Edit difference data:

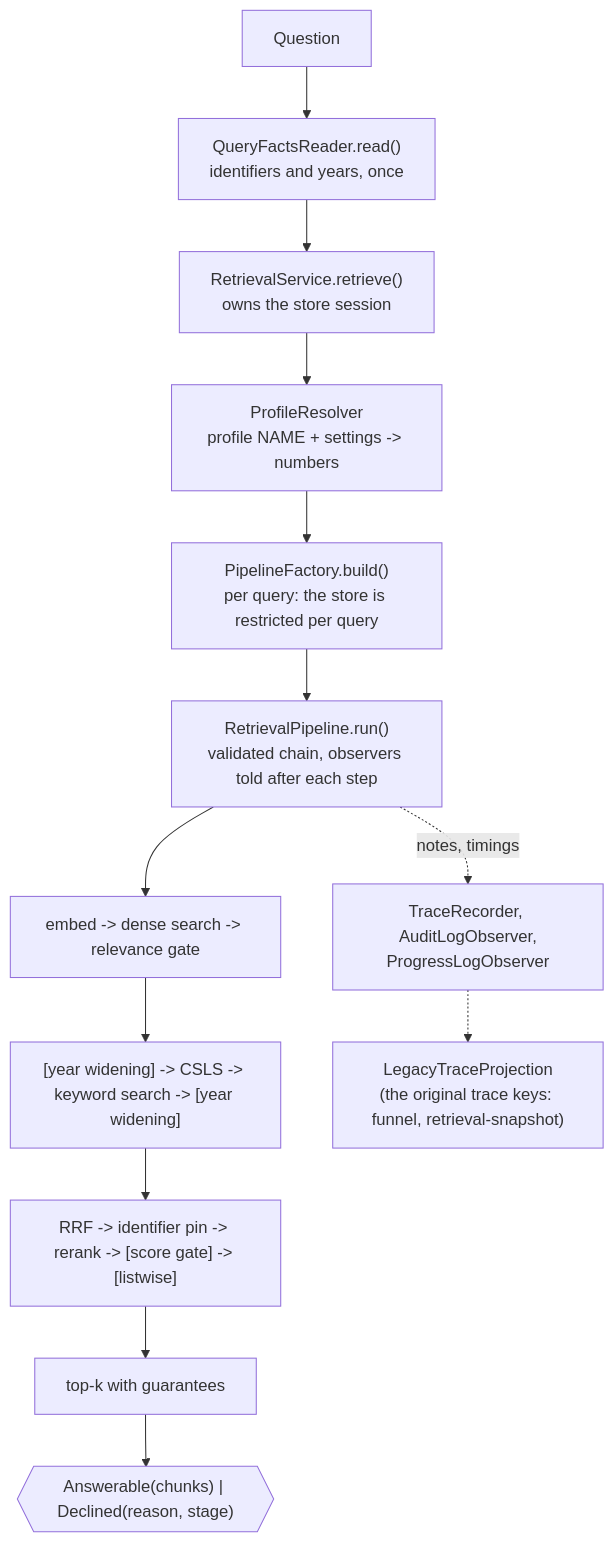
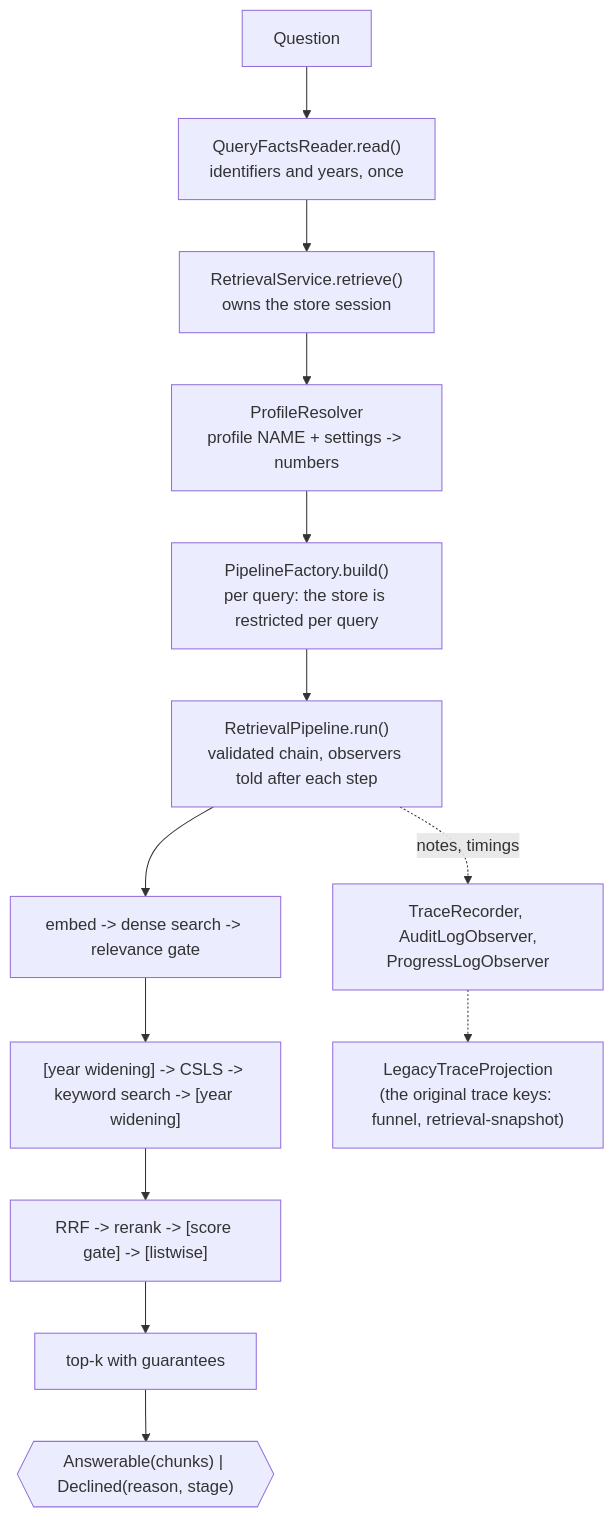
The third of 4 diagrams in docs/architecture.md (olythy/docs-agent), drawn with Mermaid before and after one commit. The commit also changed 18 other files, not shown here.

First line of the commit message:
refactor(query): delete the identifier pin from the new pipeline; the scope spreads the final cut over named documents

````diff
--- a/docs/architecture.md
+++ b/docs/architecture.md
@@ -66,15 +66,15 @@
 ```mermaid
 flowchart TD
     Q[Question] --> FR["QueryFactsReader.read()<br/>identifiers and years, once"]
     FR --> SVC["RetrievalService.retrieve()<br/>owns the store session"]
     SVC --> PR["ProfileResolver<br/>profile NAME + settings -> numbers"]
     PR --> PF["PipelineFactory.build()<br/>per query: the store is restricted per query"]
     PF --> RP["RetrievalPipeline.run()<br/>validated chain, observers told after each step"]
     RP --> S1["embed -> dense search -> relevance gate"]
     S1 --> S2["[year widening] -> CSLS -> keyword search -> [year widening]"]
-    S2 --> S3["RRF -> identifier pin -> rerank -> [score gate] -> [listwise]"]
+    S2 --> S3["RRF -> rerank -> [score gate] -> [listwise]"]
     S3 --> S4["top-k with guarantees"]
     S4 --> OUT{{"Answerable(chunks) | Declined(reason, stage)"}}
     RP -. notes, timings .-> OBS["TraceRecorder, AuditLogObserver,<br/>ProgressLogObserver"]
     OBS -.-> LT["LegacyTraceProjection<br/>(the original trace keys: funnel, retrieval-snapshot)"]
 ```
````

TO DO
A verbatim copy of the data, with all pictures omitted, is the required output.

COMPLETED TASK
The third of 4 diagrams in docs/architecture.md (olythy/docs-agent), drawn with Mermaid before and after one commit. The commit also changed 18 other files, not shown here.

First line of the commit message:
refactor(query): delete the identifier pin from the new pipeline; the scope spreads the final cut over named documents

````diff
--- a/docs/architecture.md
+++ b/docs/architecture.md
@@ -66,15 +66,15 @@
 ```mermaid
 flowchart TD
     Q[Question] --> FR["QueryFactsReader.read()<br/>identifiers and years, once"]
     FR --> SVC["RetrievalService.retrieve()<br/>owns the store session"]
     SVC --> PR["ProfileResolver<br/>profile NAME + settings -> numbers"]
     PR --> PF["PipelineFactory.build()<br/>per query: the store is restricted per query"]
     PF --> RP["RetrievalPipeline.run()<br/>validated chain, observers told after each step"]
     RP --> S1["embed -> dense search -> relevance gate"]
     S1 --> S2["[year widening] -> CSLS -> keyword search -> [year widening]"]
-    S2 --> S3["RRF -> identifier pin -> rerank -> [score gate] -> [listwise]"]
+    S2 --> S3["RRF -> rerank -> [score gate] -> [listwise]"]
     S3 --> S4["top-k with guarantees"]
     S4 --> OUT{{"Answerable(chunks) | Declined(reason, stage)"}}
     RP -. notes, timings .-> OBS["TraceRecorder, AuditLogObserver,<br/>ProgressLogObserver"]
     OBS -.-> LT["LegacyTraceProjection<br/>(the original trace keys: funnel, retrieval-snapshot)"]
 ```
````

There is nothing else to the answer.